Task » Would you copy each line of the records that includes the word "text"?

Recorded data:
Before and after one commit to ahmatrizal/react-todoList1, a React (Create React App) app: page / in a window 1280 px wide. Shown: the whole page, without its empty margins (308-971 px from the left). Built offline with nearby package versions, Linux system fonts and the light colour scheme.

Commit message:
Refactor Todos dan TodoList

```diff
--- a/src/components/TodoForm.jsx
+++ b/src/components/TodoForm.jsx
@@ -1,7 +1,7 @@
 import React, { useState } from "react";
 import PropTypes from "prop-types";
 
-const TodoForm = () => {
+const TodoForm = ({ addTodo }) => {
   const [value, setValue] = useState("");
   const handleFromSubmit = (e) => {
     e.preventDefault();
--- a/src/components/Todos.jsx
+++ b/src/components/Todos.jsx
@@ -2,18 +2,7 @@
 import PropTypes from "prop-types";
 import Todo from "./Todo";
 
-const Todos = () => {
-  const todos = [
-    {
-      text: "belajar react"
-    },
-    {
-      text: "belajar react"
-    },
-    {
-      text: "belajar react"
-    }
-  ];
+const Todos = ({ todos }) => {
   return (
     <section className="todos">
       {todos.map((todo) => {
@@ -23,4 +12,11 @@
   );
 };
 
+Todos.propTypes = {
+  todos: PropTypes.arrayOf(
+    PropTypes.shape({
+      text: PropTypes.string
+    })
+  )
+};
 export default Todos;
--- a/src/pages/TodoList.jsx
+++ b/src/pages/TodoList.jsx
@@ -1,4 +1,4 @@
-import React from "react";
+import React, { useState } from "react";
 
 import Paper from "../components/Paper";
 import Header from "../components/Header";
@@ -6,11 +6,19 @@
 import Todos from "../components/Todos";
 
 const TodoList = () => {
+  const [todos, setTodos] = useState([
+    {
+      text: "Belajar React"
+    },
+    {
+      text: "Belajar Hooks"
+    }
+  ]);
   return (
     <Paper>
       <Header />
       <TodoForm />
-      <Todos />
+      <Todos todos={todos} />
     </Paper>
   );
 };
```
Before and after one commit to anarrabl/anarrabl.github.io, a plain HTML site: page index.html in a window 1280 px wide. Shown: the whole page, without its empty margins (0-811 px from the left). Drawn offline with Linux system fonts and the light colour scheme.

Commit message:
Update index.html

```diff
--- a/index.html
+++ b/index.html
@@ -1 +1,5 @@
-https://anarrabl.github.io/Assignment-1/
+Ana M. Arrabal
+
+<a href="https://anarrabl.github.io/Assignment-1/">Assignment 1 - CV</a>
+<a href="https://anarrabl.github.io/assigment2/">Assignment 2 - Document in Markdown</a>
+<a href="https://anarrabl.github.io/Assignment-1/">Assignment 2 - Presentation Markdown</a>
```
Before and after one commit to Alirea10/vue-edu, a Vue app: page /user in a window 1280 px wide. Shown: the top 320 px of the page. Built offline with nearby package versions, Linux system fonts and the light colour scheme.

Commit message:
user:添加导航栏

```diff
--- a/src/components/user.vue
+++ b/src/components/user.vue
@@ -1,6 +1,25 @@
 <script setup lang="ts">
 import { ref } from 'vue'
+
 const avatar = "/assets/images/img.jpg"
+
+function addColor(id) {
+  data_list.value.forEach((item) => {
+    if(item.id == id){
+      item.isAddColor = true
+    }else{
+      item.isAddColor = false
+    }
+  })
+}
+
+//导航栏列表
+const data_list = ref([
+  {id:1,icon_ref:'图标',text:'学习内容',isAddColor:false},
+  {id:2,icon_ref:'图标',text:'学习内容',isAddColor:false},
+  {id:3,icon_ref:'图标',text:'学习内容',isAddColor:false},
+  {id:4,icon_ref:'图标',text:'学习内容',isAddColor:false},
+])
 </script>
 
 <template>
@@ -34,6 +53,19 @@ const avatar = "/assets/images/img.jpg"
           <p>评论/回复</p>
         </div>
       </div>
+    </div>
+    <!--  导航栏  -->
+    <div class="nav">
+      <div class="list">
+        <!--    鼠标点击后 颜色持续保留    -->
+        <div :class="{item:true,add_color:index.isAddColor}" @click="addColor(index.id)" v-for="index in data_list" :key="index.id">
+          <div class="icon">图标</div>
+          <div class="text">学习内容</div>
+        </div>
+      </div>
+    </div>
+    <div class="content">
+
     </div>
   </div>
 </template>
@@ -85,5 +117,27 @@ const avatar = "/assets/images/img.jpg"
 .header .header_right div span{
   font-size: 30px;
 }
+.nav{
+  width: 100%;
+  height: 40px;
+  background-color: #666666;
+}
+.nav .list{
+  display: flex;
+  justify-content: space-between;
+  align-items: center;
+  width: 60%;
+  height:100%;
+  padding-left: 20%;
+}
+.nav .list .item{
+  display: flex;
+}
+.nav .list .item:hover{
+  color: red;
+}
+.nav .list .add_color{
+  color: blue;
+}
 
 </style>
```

Completed task »
-      text: "belajar react"
-      text: "belajar react"
-      text: "belajar react"
+      text: PropTypes.string
+      text: "Belajar React"
+      text: "Belajar Hooks"
+  {id:1,icon_ref:'图标',text:'学习内容',isAddColor:false},
+  {id:2,icon_ref:'图标',text:'学习内容',isAddColor:false},
+  {id:3,icon_ref:'图标',text:'学习内容',isAddColor:false},
+  {id:4,icon_ref:'图标',text:'学习内容',isAddColor:false},
+          <div class="text">学习内容</div>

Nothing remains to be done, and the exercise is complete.